1 Over-Focus on Analysis The main method is the use of 2-by-2 matrices. We analyse things that can be easily analysed: cost vs. profit, growth vs. share, number of engineers vs. overall graduates, number of people vs. water supply. Strategy of this type is a flawed accounting process as it usually involves analysis of the past to find the future. Good accountants of course know that analysis of the past can only tell you about the past. At best, it may provide you with some questions to ask about today's situation. This method avoids creativity and holistic thinking.
2 Over-Focus on Numbers The main emphasis is on size. We look at numbers that are easy to look at: the value of tangible assets, size of profits, the GDP per capita, the numbers of tanks, the stock-pile of arms. This method ignores people, their passions and their aspirations.
3 Over-Focus on Forecasting The main method is to extrapolate results by using modelling techniques. We project the past and assume the conclusions are valid. We assume we can project manufacturing output, revenue, demand, the weather, peace and other factors in a similar way. This method ignores other more complex variables and assumes a closed loop.
4 Over-Focus on the Near Term The overwhelming motivation is to deliver short-term results. We focus on things that are close enough for us to feel comfortable. For governments, this means concentrating on the election period, for corporations, on meeting the quarterly results requirement, while for inp.dividuals the imperatives are increasingly set by the regular glossy media. This method destroys human potential by focusing it on quick results.
5 Over-Focus on the Parts The main method is categorisation or segmentation. We categorise things that make it easier for us to grasp concepts: customers, people, enemies. We put them into income bands, social class, religious groups, ethnic types and education levels. This method the nose human behaviour by oversimplifying.
6 Over-Focus on What We Have The main method is to take an inventory. We do this simplistically using two techniques: firstly, strength and weakness analysis and, more recently, in the corporate world, core competency theory. This method avoids considering what we could have.
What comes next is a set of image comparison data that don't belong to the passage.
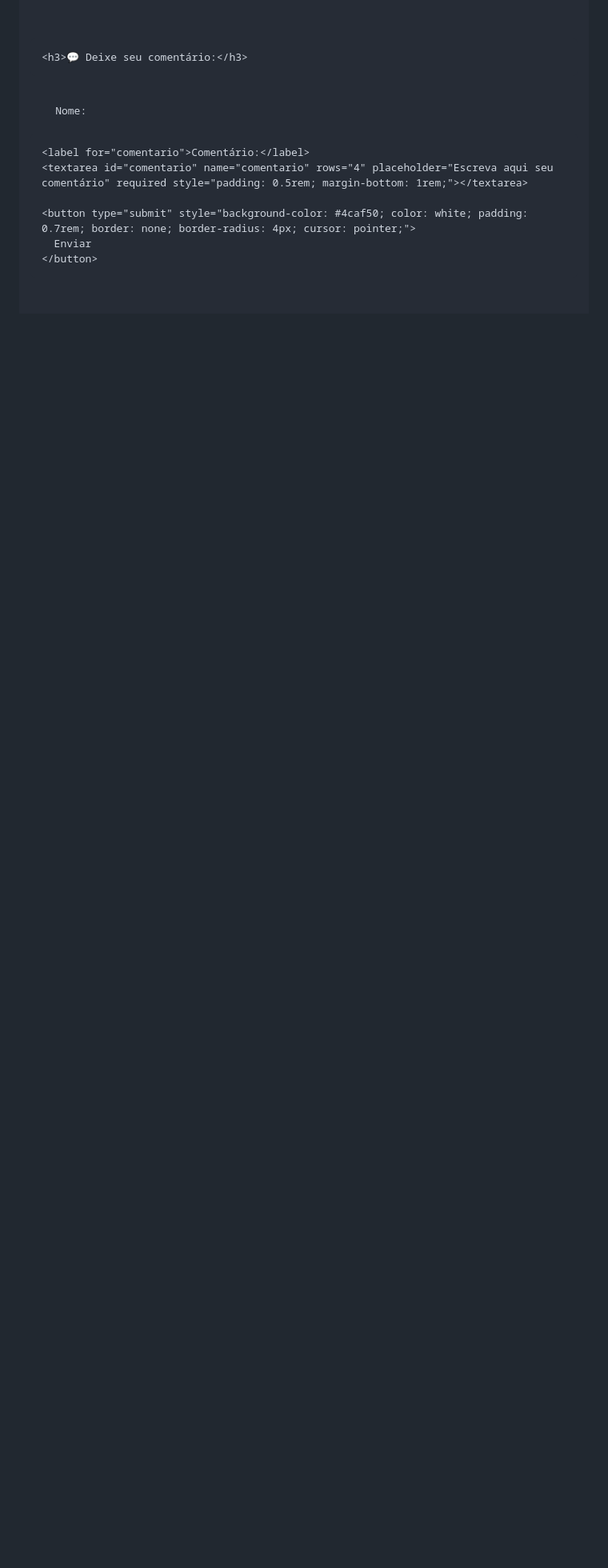
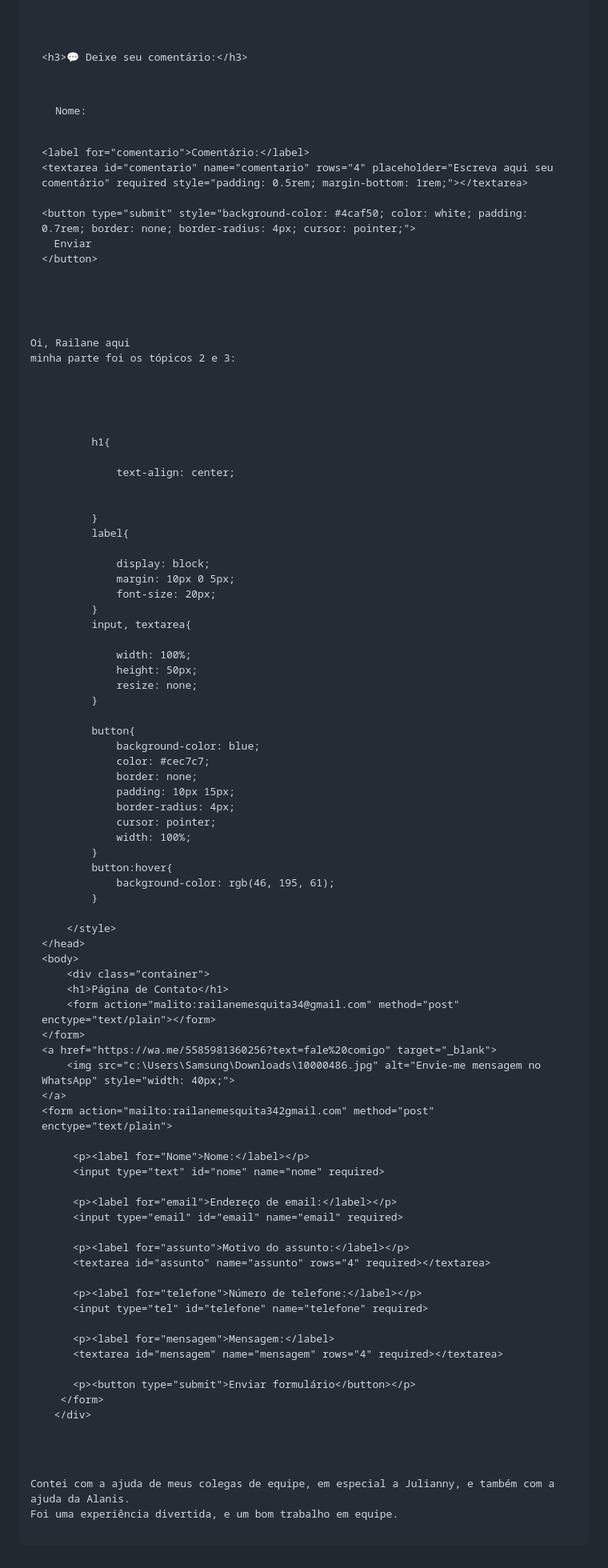
Before and after one commit to Nertonm/projeto01avanti, a Markdown page: README.md, the part around the change. Shown at 80% size. Rendered like a GitHub page; blank space fills up the shorter version.

```diff
--- a/README.md
+++ b/README.md
@@ -90,3 +90,102 @@ else:
   </form>
   </body>
 </html>
+
+
+Oi, Railane aqui
+minha parte foi os tópicos 2 e 3:
+
+
+<!DOCTYPE html>
+<html lang="pt-BR">
+    <head>
+        <meta charset="UTF-8">
+        <meta name="viewport" content="width=device-width, initial-scale-1.0">
+        <title>Página de Contato</title>
+        <link rel="stylesheet" href="style.css">
+        <style>
+            body{
+                 font-family: 'Franklin Gothic Medium', 'Arial Narrow', Arial, sans-serif;
+                 font-size: medium;
+                 background-color: #ffffff;
+                 margin: 0;
+                 padding: 20px;
+                 text-align: center;
+            }
+            .container{
+                     max-width: 600px;
+                     margin: auto;
+                     background: white;
+                     padding: 20px;
+                     border-radius: 5px;
+                     box-shadow: 0 0 10px rgba(0, 0, 0, 0.1);
+            }
+
+
+            h1{
+
+                text-align: center;
+
+
+            }
+            label{
+
+                display: block;
+                margin: 10px 0 5px;
+                font-size: 20px;
+            }
+            input, textarea{
+
+                width: 100%;
+                height: 50px;
+                resize: none;
+            }
+
+            button{
+                background-color: blue;
+                color: #cec7c7;
+                border: none;
+                padding: 10px 15px;
+                border-radius: 4px;
+                cursor: pointer;
+                width: 100%;
+            }
+            button:hover{
+                background-color: rgb(46, 195, 61);
+            }
+
+        </style>
+    </head>
+    <body>
+        <div class="container">
+        <h1>Página de Contato</h1>
+        <form action="malito:railanemesquita34@gmail.com" method="post" enctype="text/plain"></form>
+    </form>
+    <a href="https://wa.me/5585981360256?text=fale%20comigo" target="_blank">
+        <img src="c:\Users\Samsung\Downloads\10000486.jpg" alt="Envie-me mensagem no WhatsApp" style="width: 40px;">
+    </a>
+    <form action="mailto:railanemesquita342gmail.com" method="post" enctype="text/plain">
+
+         <p><label for="Nome">Nome:</label></p>
+         <input type="text" id="nome" name="nome" required>
+
+         <p><label for="email">Endereço de email:</label></p>
+         <input type="email" id="email" name="email" required>
+
+         <p><label for="assunto">Motivo do assunto:</label></p>
+         <textarea id="assunto" name="assunto" rows="4" required></textarea>
+
+         <p><label for="telefone">Número de telefone:</label></p>
+         <input type="tel" id="telefone" name="telefone" required>
+
+         <p><label for="mensagem">Mensagem:</label>
+         <textarea id="mensagem" name="mensagem" rows="4" required></textarea>
+
+         <p><button type="submit">Enviar formulário</button></p>
+       </form>
+      </div>
+</body>
+</html>
+
+Contei com a ajuda de meus colegas de equipe, em especial a Julianny, e também com a ajuda da Alanis.
+Foi uma experiência divertida, e um bom trabalho em equipe.
```
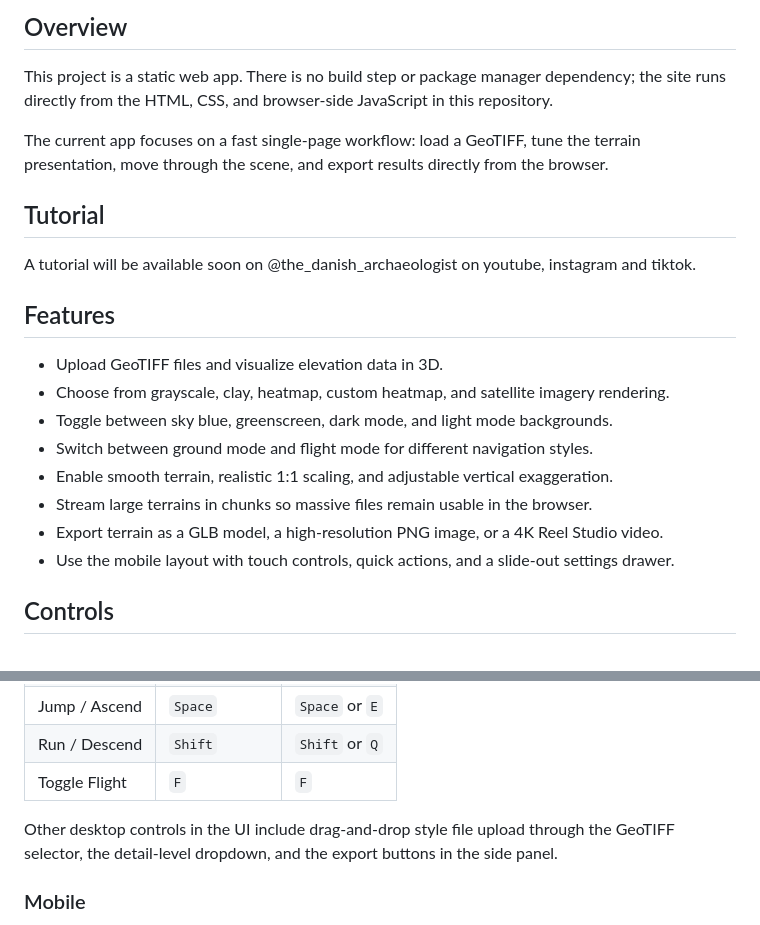
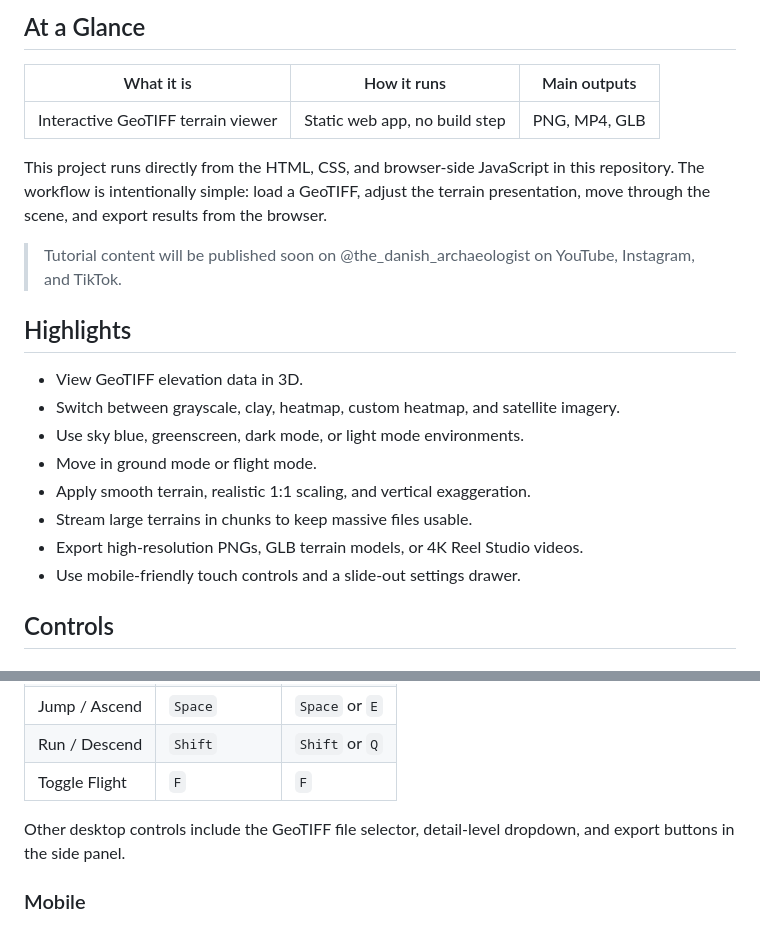
Before and after one commit to MarcoJ03rgensen/DEM-3D, a Markdown page: README.md, 2 parts joined by grey strips. Rendered like a GitHub page.

Commit message:
visual
Co-authored-by: Copilot <copilot@github.com>

```diff
--- a/README.md
+++ b/README.md
@@ -7,23 +8,24 @@
 
-## Overview
+## At a Glance
 
-This project is a static web app. There is no build step or package manager dependency; the site runs directly from the HTML, CSS, and browser-side JavaScript in this repository.
+| What it is | How it runs | Main outputs |
+|------------|-------------|--------------|
+| Interactive GeoTIFF terrain viewer | Static web app, no build step | PNG, MP4, GLB |
 
-The current app focuses on a fast single-page workflow: load a GeoTIFF, tune the terrain presentation, move through the scene, and export results directly from the browser.
+This project runs directly from the HTML, CSS, and browser-side JavaScript in this repository. The workflow is intentionally simple: load a GeoTIFF, adjust the terrain presentation, move through the scene, and export results from the browser.
 
-## Tutorial
-A tutorial will be available soon on @the_danish_archaeologist on youtube, instagram and tiktok.
+> Tutorial content will be published soon on @the_danish_archaeologist on YouTube, Instagram, and TikTok.
 
-## Features
+## Highlights
 
-- Upload GeoTIFF files and visualize elevation data in 3D.
-- Choose from grayscale, clay, heatmap, custom heatmap, and satellite imagery rendering.
-- Toggle between sky blue, greenscreen, dark mode, and light mode backgrounds.
-- Switch between ground mode and flight mode for different navigation styles.
-- Enable smooth terrain, realistic 1:1 scaling, and adjustable vertical exaggeration.
-- Stream large terrains in chunks so massive files remain usable in the browser.
-- Export terrain as a GLB model, a high-resolution PNG image, or a 4K Reel Studio video.
-- Use the mobile layout with touch controls, quick actions, and a slide-out settings drawer.
+- View GeoTIFF elevation data in 3D.
+- Switch between grayscale, clay, heatmap, custom heatmap, and satellite imagery.
+- Use sky blue, greenscreen, dark mode, or light mode environments.
+- Move in ground mode or flight mode.
+- Apply smooth terrain, realistic 1:1 scaling, and vertical exaggeration.
+- Stream large terrains in chunks to keep massive files usable.
+- Export high-resolution PNGs, GLB terrain models, or 4K Reel Studio videos.
+- Use mobile-friendly touch controls and a slide-out settings drawer.
 
 ## Controls
 
@@ -37,7 +39,7 @@ A tutorial will be available soon on @the_danish_archaeologist on youtube, insta
 | Run / Descend | `Shift` | `Shift` or `Q` |
 | Toggle Flight | `F` | `F` |
 
-Other desktop controls in the UI include drag-and-drop style file upload through the GeoTIFF selector, the detail-level dropdown, and the export buttons in the side panel.
+Other desktop controls include the GeoTIFF file selector, detail-level dropdown, and export buttons in the side panel.
 
 ### Mobile
 
```
Also changed, not shown: other parts of README.md (+11 -13 lines).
7 Over-Focus on Competing The main method is that of competitive strategy. We focus on those that we wish to beat: military competitive strategy, corporate competitive strategy, personal competitive strategy. This method harks back to a past of ignorance and/or limited means and makes us fight over assets and resources.
[Perhaps the highest strategy is the strategy of aspiration.]
A successful Strategy of Aspiration aims to redefine the existiK reality. Such a strategy recognises that to redefine the way things are, it is necessary to redefine the beliefs and aspirations of people. It is an approach which begins with aspiration rather than analysis, which is seen as a tool to refine the strategy.
e.g. I Have a Dream . . . The argument is that there is a better way.
Thanks for this post. I have ordered this book after reading your post. The point about ‘over-focus on competing’ is one of my interest areas.
You may also want to read about Blue Ocean Strategy (if you have not read it already). It also develops this point further – and quite well.
Are you aware of more such works (other than Ayn Rand’s) which develop the idea that “life is fundamentally not a zero-sum game”? I need those as I am writing (submitting) an article for The Objective Standard on this theme.
Thanks, Saurabh. Haven’t come across Blue Ocean Strategy yet. Will explore.
There is simply no question of life being a “zero-sum” game. It is not a game. It is an experience. A unique experience that does not permit comparison with anyone else. Consider Advaita. It talks about the universal ‘soul’ in everyone. Each of us is God in that sense. (I don’t have a view on God/Advaita, but believe that this is a wonderfully intriguing thought). Read Vivekananda.
There is nothing to be gained from competition which is all about petty achievement. Everything to be gained from self-actualisation. The struggle, the jihad, against the weaknesses of one’s own self – to ultimately seek what we are: somewhere within us.